So, I sit here in 2007, not just wondering where all the Irish went in New York, but also wondering where all the Irish went in me. I know it’s still there. I’m not going through those cultural revelations I went though upon first moving here, reading all the J.P. Donleavy novels I could find (most of them suck, same story told many times over), worshipping W.B. Yeats and all sorts of older Irish poetry and literature, fleshing out my Pogues collection, getting a much more in-depth take on celtic music, history and culture. That was a good time of learning, although I was probably laying on the “begorrah and fiddlesticks” bullshit a little too thick. What the hell, though. I still think The Quiet Man is a great fucking movie, and the Irish folks I've met who claim to hate it are taking their "Irishness" a little too seriously.
That brings to mind the Blarney Star, the old bar that used to be just north of the World Trade Center, but was wiped out not by the building collapses on 9/11, but by the months of area restrictions and total lack of foot traffic for a good year afterwards – along with so many other businesses around there. Like most good Irish pubs, the place had shitty food, hamburgers like hockey pucks, and the Guinness was nothing to write home about.
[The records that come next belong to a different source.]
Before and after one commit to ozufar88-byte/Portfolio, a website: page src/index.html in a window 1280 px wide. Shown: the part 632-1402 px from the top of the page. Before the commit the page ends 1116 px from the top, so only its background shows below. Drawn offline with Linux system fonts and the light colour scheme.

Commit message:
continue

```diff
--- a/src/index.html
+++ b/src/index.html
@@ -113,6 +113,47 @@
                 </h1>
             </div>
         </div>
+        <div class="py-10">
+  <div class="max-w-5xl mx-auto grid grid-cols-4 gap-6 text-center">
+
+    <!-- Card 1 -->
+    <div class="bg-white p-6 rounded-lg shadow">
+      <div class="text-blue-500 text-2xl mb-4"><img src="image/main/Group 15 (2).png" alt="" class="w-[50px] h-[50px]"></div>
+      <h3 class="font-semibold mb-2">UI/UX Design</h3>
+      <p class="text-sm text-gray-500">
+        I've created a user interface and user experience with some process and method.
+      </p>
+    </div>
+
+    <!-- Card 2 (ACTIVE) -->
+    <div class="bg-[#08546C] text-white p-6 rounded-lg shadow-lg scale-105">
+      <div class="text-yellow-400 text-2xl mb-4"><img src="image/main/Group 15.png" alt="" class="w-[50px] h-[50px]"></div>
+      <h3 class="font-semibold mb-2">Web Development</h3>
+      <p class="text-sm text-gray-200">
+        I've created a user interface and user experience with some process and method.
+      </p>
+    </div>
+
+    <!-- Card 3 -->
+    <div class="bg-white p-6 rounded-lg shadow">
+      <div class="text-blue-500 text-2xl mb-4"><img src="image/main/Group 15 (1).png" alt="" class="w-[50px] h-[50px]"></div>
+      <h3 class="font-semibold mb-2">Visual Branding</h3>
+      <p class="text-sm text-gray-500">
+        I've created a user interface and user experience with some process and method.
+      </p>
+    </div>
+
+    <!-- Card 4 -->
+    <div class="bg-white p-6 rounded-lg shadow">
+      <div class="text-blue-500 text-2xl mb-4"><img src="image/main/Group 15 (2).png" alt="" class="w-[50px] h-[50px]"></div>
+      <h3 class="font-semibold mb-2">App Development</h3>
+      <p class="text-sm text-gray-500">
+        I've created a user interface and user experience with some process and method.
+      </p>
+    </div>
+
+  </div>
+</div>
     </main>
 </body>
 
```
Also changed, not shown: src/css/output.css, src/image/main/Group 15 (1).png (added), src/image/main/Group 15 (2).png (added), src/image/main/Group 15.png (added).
But downstairs, they had music every Friday night, and I mean solid, traditional Irish music played well by the best musicians in the world, most a few hours off a plane from Dublin. The place looked like a bingo hall in a church basement, probably couldn’t hold more than 200 people. At each show, there was this big blind Irish girl with that sort of Dylan Thomas mop of wirey red hair on her head, who would sit at the middle table and bob back and forth to the rhythms. This gentle hippie guy who promoted the shows would take admission and sell CDs during the intermissions – I probably bought at least a dozen CDs at various shows. Dave from New Jersey would always get me going to these shows, on his suggestions that such-and-such a fiddler from County Claire was playing the Blarney Star next Friday, and it would be wise to be there.
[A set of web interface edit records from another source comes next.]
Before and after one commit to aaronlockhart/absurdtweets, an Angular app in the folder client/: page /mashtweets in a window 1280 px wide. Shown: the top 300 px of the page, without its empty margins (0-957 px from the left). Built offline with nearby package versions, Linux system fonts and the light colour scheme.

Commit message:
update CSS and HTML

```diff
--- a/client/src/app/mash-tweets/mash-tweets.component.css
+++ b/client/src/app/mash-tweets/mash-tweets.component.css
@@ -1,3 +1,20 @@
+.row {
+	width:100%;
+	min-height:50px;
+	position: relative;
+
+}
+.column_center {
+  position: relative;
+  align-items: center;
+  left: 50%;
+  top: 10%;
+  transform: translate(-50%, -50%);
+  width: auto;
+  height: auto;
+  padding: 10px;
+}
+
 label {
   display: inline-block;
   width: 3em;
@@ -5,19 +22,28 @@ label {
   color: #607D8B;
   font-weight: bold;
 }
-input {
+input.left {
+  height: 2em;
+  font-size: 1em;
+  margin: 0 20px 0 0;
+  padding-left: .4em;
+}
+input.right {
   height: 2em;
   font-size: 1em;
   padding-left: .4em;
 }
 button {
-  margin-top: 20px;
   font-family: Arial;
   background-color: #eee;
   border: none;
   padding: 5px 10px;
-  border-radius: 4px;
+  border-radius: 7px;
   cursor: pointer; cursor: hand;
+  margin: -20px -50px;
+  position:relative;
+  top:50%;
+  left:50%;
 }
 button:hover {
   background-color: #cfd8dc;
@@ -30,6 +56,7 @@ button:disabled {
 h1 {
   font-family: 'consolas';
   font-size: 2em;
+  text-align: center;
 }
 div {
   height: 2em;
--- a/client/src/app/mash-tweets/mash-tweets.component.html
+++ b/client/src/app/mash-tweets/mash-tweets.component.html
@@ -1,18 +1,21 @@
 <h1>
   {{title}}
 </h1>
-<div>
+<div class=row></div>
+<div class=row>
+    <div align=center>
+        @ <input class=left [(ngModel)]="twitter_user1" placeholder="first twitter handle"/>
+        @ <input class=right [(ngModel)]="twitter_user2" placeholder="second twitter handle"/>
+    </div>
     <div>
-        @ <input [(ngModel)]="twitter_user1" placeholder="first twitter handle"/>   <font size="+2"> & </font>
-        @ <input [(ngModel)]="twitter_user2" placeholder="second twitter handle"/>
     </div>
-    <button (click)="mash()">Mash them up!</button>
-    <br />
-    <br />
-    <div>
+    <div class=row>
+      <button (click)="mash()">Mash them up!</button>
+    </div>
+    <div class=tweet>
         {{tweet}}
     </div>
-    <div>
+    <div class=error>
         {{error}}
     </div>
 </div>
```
And Dave was always right about Irish music – he really knew his shit, still does, I’m sure. The intensity of celtic music being played live by masters is something worth experiencing – unlike rock, it’s much more quiet, but also more intense and emotional. If there’s one thing I wish I still had from those days of Irish cultural immersion, it would be a place like the Blarney Star, with traditional Irish musicians doing their thing every Friday night. The crowd would be dead silent during a number and wildly appreciative once it ended. And I got the sense that if you went to see the same players in a small town hall over there, it would be much the same.
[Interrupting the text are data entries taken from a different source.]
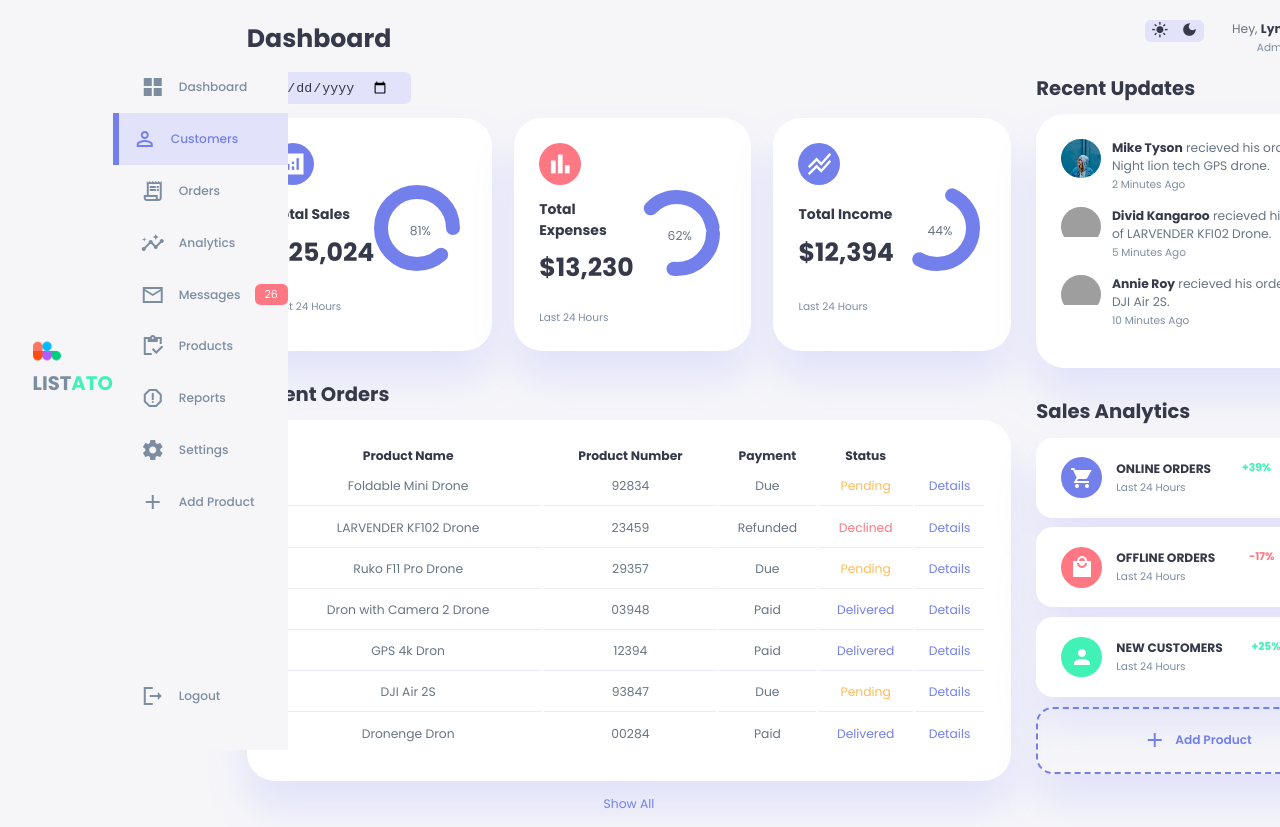
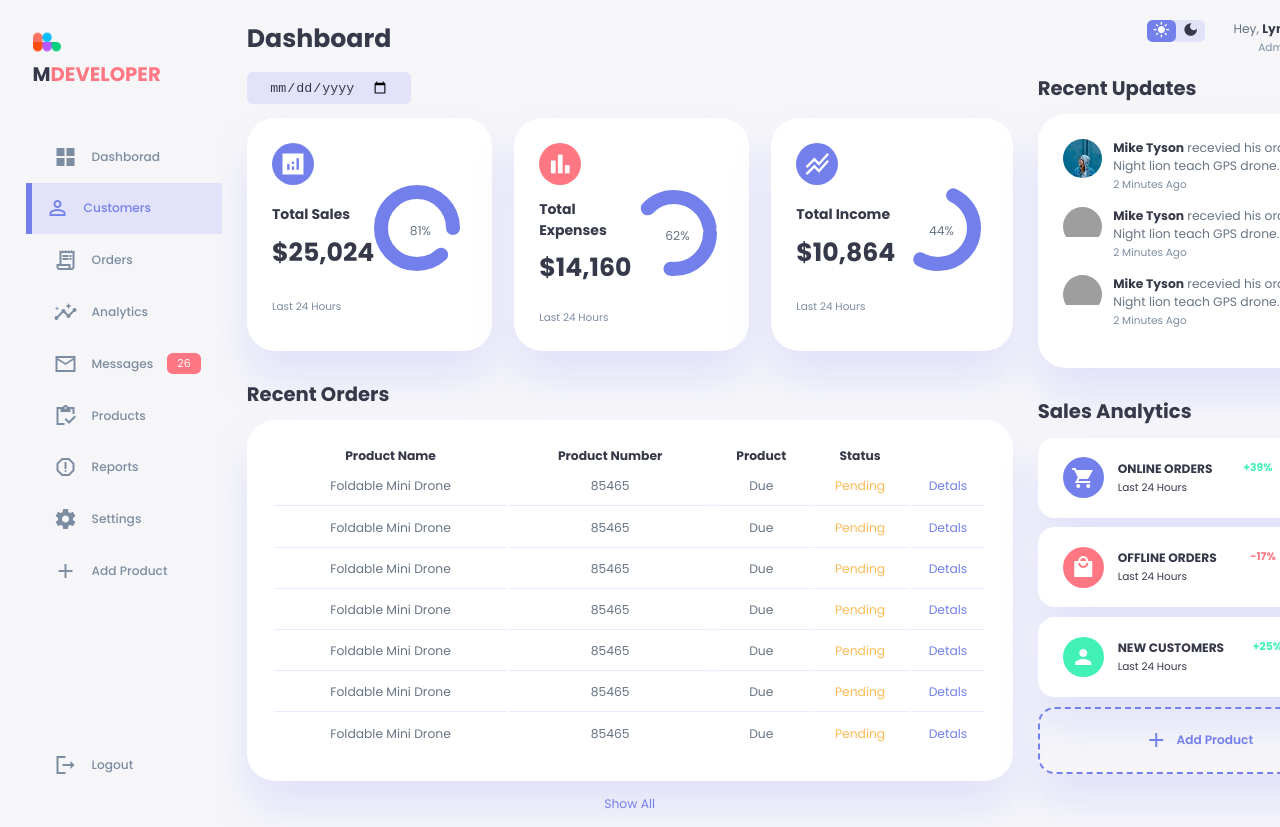
Before and after one commit to Ychen463/webdev-responsive-dashboard, a plain HTML site: page index.html in a window 1280 px wide. Shown: the top 827 px of the page. Drawn offline with Linux system fonts and the light colour scheme; grey boxes are pictures that could not be loaded.

Commit message:
fix index.html

```diff
--- a/index.html
+++ b/index.html
@@ -1,76 +1,92 @@
 <!DOCTYPE html>
 <html lang="en">
+
 <head>
-    <meta charset="UTF-8" />
-    <meta name="viewport" content="width=device-width, initial-scale=1.0" />
-    <meta http-equiv="X-UA-Compatible" content="IE=edge" />
-    <title>Responsive Dashboard using HTML CSS and JavaScripts</title>
-    <!--METTERIAL ICONS-->
-    <link
-      href="https://fonts.googleapis.com/icon?family=Material+Icons+Sharp"
-      rel="stylesheet"
-    />
-    <!--STYLESHEET-->
-    <link rel="stylesheet" href="./style.css" />
+    <meta charset="UTF-8">
+    <meta http-equiv="X-UA-Compatible" content="IE=edge">
+    <meta name="viewport" content="width=device-width, initial-scale=1.0">
+    <title>Responsive Admin Dashboard</title>
+    <link href="https://fonts.googleapis.com/icon?family=Material+Icons+Sharp" rel="stylesheet">
+    <link rel="stylesheet" href="./style.css">
+
 </head>
+
 <body>
     <div class="container">
+
+        <!--  ---- Aside Section  ------ -->
         <aside>
             <div class="top">
                 <div class="logo">
-            <img src="./images/logo.png" />
-            <h2 class="text-muted">LIST<span class="success">ATO</span></h2>
+                    <img src="./images/logo.png" alt="logo">
+                    <h2>M<span class="danger">DEVELOPER</span></h2>
                 </div>
                 <div class="close" id="close-btn">
-            <span class="material-icons-sharp"> close </span>
+                    <span class="material-icons-sharp">close</span>
+                </div>
+            </div>
+            <div class="sidebar">
+                <a href="#">
+                    <span class="material-icons-sharp">grid_view</span>
+                    <h3>Dashborad</h3>
+                </a>
+                <a class="active" href="#">
+                    <span class="material-icons-sharp">person_outline</span>
+                    <h3>Customers</h3>
+                </a>
+                <a href="#">
+                    <span class="material-icons-sharp">receipt_long</span>
+                    <h3>Orders</h3>
+                </a>
+                <a href="#">
+                    <span class="material-icons-sharp">insights</span>
+                    <h3>Analytics</h3>
+                </a>
+                <a href="#">
+                    <span class="material-icons-sharp">mail_outline</span>
+                    <h3>Messages</h3>
+                    <span class="message-count">26</span>
+                </a>
+                <a href="#">
+                    <span class="material-icons-sharp">inventory</span>
+                    <h3>Products</h3>
+                </a>
+                <a href="#">
+                    <span class="material-icons-sharp">report_gmailerrorred</span>
+                    <h3>Reports</h3>
+                </a>
+                <a href="#">
+                    <span class="material-icons-sharp">settings</span>
+                    <h3>Settings</h3>
+                </a>
+                <a href="#">
+                    <span class="material-icons-sharp">add</span>
+                    <h3>Add Product</h3>
+                </a>
+                <a href="#">
+                    <span class="material-icons-sharp">logout</span>
+                    <h3>Logout</h3>
+                </a>
+            </div>
+        </aside>
+
+
+        <!--  ---- Main Section  ------ -->
+        <main>
+            <h1>Dashboard</h1>
+
+            <div class="date">
+                <input type="date">
             </div>
 
-          <div class="sidebar">
-            <a href="#">
-              <span class="material-icons-sharp"> grid_view </span>
-              <h3>Dashboard</h3>
-            </a>
-            <a href="#" class="active">
-              <span class="material-icons-sharp"> perm_identity </span>
-              <h3>Customers</h3> </a
-            ><a href="#">
-              <span class="material-icons-sharp"> receipt_long </span>
-              <h3>Orders</h3> </a
-            ><a href="#">
-              <span class="material-icons-sharp"> insights </span>
-              <h3>Analytics</h3> </a
-            ><a href="#">
-              <span class="material-icons-sharp"> mail_outline </span>
-              <h3>Messages</h3>
-              <span class="message-count">26</span> </a
-            ><a href="#">
-              <span class="material-icons-sharp"> inventory </span>
-              <h3>Products</h3> </a
-            ><a href="#">
-              <span class="material-icons-sharp"> report_gmailerrorred </span>
-              <h3>Reports</h3> </a
-            ><a href="#">
-              <span class="material-icons-sharp"> settings </span>
-              <h3>Settings</h3> </a
-            ><a href="#">
-              <span class="material-icons-sharp"> add </span>
-              <h3>Add Product</h3></a
-            ><a href="#">
-              <span class="material-icons-sharp"> logout </span>
-              <h3>Logout</h3></a
-            >
-          </div>
-        </div>
-      </aside>
-      <!----------- END OF ASIDE ----------->
-      <main>
-        <h1>Dashboard</h1>
-        <div class="date">
-          <input type="date" />
-        </div>
+            <!-- ------- Insights ----------- -->
             <div class="insights">
+
+                <!-- ------- SALES -------- -->
                 <div class="sales">
-            <span class="material-icons-sharp">analytics</span>
+                    <span class="material-icons-sharp">
+                        analytics
+                    </span>
                     <div class="middle">
                         <div class="left">
                             <h3>Total Sales</h3>
@@ -87,13 +103,16 @@
                     </div>
                     <small class="text-muted">Last 24 Hours</small>
                 </div>
-          <!----------END OF SALES ---------->
+
+                <!-- ------- EXPENSES -------- -->
                 <div class="expenses">
-            <span class="material-icons-sharp">bar_chart</span>
+                    <span class="material-icons-sharp">
+                        bar_chart
+                    </span>
                     <div class="middle">
                         <div class="left">
                             <h3>Total Expenses</h3>
-                <h1>$13,230</h1>
+                            <h1>$14,160</h1>
                         </div>
                         <div class="progress">
                             <svg>
@@ -106,13 +125,16 @@
                     </div>
                     <small class="text-muted">Last 24 Hours</small>
                 </div>
-          <!----------END OF EXPENSES ---------->
+
+                <!-- ------- INCOME -------- -->
                 <div class="income">
-            <span class="material-icons-sharp">stacked_line_chart</span>
+                    <span class="material-icons-sharp">
+                        stacked_line_chart
+                    </span>
                     <div class="middle">
                         <div class="left">
                             <h3>Total Income</h3>
-                <h1>$12,394</h1>
+                            <h1>$10,864</h1>
                         </div>
                         <div class="progress">
                             <svg>
@@ -125,9 +147,9 @@
                     </div>
                     <small class="text-muted">Last 24 Hours</small>
                 </div>
-          <!----------END OF INCOME ---------->
             </div>
-        <!---------- END OF INSIGHTS ------------>
+
+            <!-- -----  Recents Records ------ -->
             <div class="recent-orders">
                 <h2>Recent Orders</h2>
                 <table>
@@ -135,34 +157,83 @@
                         <tr>
                             <th>Product Name</th>
                             <th>Product Number</th>
-                <th>Payment</th>
+                            <th>Product</th>
                             <th>Status</th>
                             <th></th>
                         </tr>
                     </thead>
                     <tbody>
-              <!-- <tr>
+                        <tr>
                             <td>Foldable Mini Drone</td>
-                <td>87634</td>
+                            <td>85465</td>
                             <td>Due</td>
                             <td class="warning">Pending</td>
-                <td class="primary">Details</td>
+                            <td class="primary">Detals</td>
                         </tr>
-               -->
+
+                        <tr>
+                            <td>Foldable Mini Drone</td>
+                            <td>85465</td>
+                            <td>Due</td>
+                            <td class="warning">Pending</td>
+                            <td class="primary">Detals</td>
+                        </tr>
+
+                        <tr>
+                            <td>Foldable Mini Drone</td>
+                            <td>85465</td>
+                            <td>Due</td>
+                            <td class="warning">Pending</td>
+                            <td class="primary">Detals</td>
+                        </tr>
+
+                        <tr>
+                            <td>Foldable Mini Drone</td>
+                            <td>85465</td>
+                            <td>Due</td>
+                            <td class="warning">Pending</td>
+                            <td class="primary">Detals</td>
+                        </tr>
+
+                        <tr>
+                            <td>Foldable Mini Drone</td>
+                            <td>85465</td>
+                            <td>Due</td>
+                            <td class="warning">Pending</td>
+                            <td class="primary">Detals</td>
+                        </tr>
+
+                        <tr>
+                            <td>Foldable Mini Drone</td>
+                            <td>85465</td>
+                            <td>Due</td>
+                            <td class="warning">Pending</td>
+                            <td class="primary">Detals</td>
+                        </tr>
+
+                        <tr>
+                            <td>Foldable Mini Drone</td>
+                            <td>85465</td>
+                            <td>Due</td>
+                            <td class="warning">Pending</td>
+                            <td class="primary">Detals</td>
+                        </tr>
                     </tbody>
                 </table>
                 <a href="#">Show All</a>
             </div>
         </main>
-      <!----------------- END OF MAIN ---------------->
+
+        <!-- ------------- Right Section --------- -->
         <div class="right">
             <div class="top">
                 <button id="menu-btn">
                     <span class="material-icons-sharp">menu</span>
                 </button>
+
                 <div class="theme-toggler">
-            <span class="material-icons-sharp"> light_mode </span>
-            <span class="material-icons-sharp"> dark_mode </span>
+                    <span class="material-icons-sharp active">light_mode</span>
+                    <span class="material-icons-sharp">dark_mode</span>
                 </div>
                 <div class="profile">
                     <div class="info">
@@ -170,50 +241,57 @@
                         <small class="text-muted">Admin</small>
                     </div>
                     <div class="profile-photo">
-              <img src="./images/profile-1.jpg" alt="" />
+                        <img src="./images/profile-1.jpg" alt="profile">
                     </div>
                 </div>
             </div>
-        <!-- END OF TOP -->
+
+            <!-- ------ Recent Updates ---- -->
             <div class="recent-updates">
                 <h2>Recent Updates</h2>
                 <div class="updates">
                     <div class="update">
                         <div class="profile-photo">
-                <img src="./images/profile-2.jpg" alt="" />
+                            <img src="./images/profile-2.jpg" alt="profile">
                         </div>
                         <div class="message">
                             <p>
-                  <b>Mike Tyson</b> recieved his order of Night lion tech GPS
-                  drone.
+                                <b>Mike Tyson</b> recevied his order of
+                                Night lion teach GPS drone.
                             </p>
                             <small class="text-muted">2 Minutes Ago</small>
                         </div>
                     </div>
+
                     <div class="update">
                         <div class="profile-photo">
-                <img src="./images/profile-3.jpg" alt="" />
+                            <img src="./images/profile-3.jpg" alt="profile">
                         </div>
                         <div class="message">
                             <p>
-                  <b>Divid Kangaroo</b> recieved his order of LARVENDER KFI02
-                  Drone.
+                                <b>Mike Tyson</b> recevied his order of
+                                Night lion teach GPS drone.
                             </p>
-                <small class="text-muted">5 Minutes Ago</small>
+                            <small class="text-muted">2 Minutes Ago</small>
                         </div>
                     </div>
+
                     <div class="update">
                         <div class="profile-photo">
-                <img src="./images/profile-4.jpg" alt="" />
+                            <img src="./images/profile-4.jpg" alt="profile">
                         </div>
                         <div class="message">
-                <p><b>Annie Roy</b> recieved his order of 2 DJI Air 2S.</p>
-                <small class="text-muted">10 Minutes Ago</small>
+                            <p>
+                                <b>Mike Tyson</b> recevied his order of
+                                Night lion teach GPS drone.
+                            </p>
+                            <small class="text-muted">2 Minutes Ago</small>
                         </div>
                     </div>
                 </div>
             </div>
-        <!------------ END OF RECENT UPDATES -->
+
+            <!-- ----- Sales Analytics ---- -->
             <div class="sales-analytics">
                 <h2>Sales Analytics</h2>
                 <div class="item online">
@@ -223,12 +301,13 @@
                     <div class="right">
                         <div class="info">
                             <h3>ONLINE ORDERS</h3>
-                <small class="text-muted">Last 24 Hours</small>
+                            <small class="text-mutted">Last 24 Hours</small>
                         </div>
                         <h5 class="success">+39%</h5>
-              <h3>3849</h3>
+                        <h3>3894</h3>
                     </div>
                 </div>
+
                 <div class="item offline">
                     <div class="icon">
                         <span class="material-icons-sharp">local_mall</span>
@@ -236,12 +315,14 @@
                     <div class="right">
                         <div class="info">
                             <h3>OFFLINE ORDERS</h3>
-                <small class="text-muted">Last 24 Hours</small>
+                            <small class="text-mutted">Last 24 Hours</small>
                         </div>
                         <h5 class="danger">-17%</h5>
                         <h3>1100</h3>
                     </div>
                 </div>
+
+
                 <div class="item customers">
                     <div class="icon">
                         <span class="material-icons-sharp">person</span>
@@ -249,22 +330,24 @@
                     <div class="right">
                         <div class="info">
                             <h3>NEW CUSTOMERS</h3>
-                <small class="text-muted">Last 24 Hours</small>
+                            <small class="text-mutted">Last 24 Hours</small>
                         </div>
                         <h5 class="success">+25%</h5>
                         <h3>849</h3>
                     </div>
                 </div>
+
                 <div class="item add-product">
                     <div>
                         <span class="material-icons-sharp">add</span>
                         <h3>Add Product</h3>
                     </div>
                 </div>
+
             </div>
         </div>
     </div>
-    <script src="./orders.js"></script>
     <script src="./index.js"></script>
 </body>
+
 </html>
```
Lines whose indentation alone changed are shown as unchanged.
Now, I’m not quite sure if that sort of place even exists in New York, which seems a shame and borderline criminal given this town’s Irish roots. Or if it does, I’ve just drifted so far from that sense of knowing these things that I’m totally unaware of it. Who knows. But I can't help but think there's been some sort of silent mass exodus of Irish from New York over the past few years, and I guess it's only those of us living in the margins who knew them that recognize the space left behind.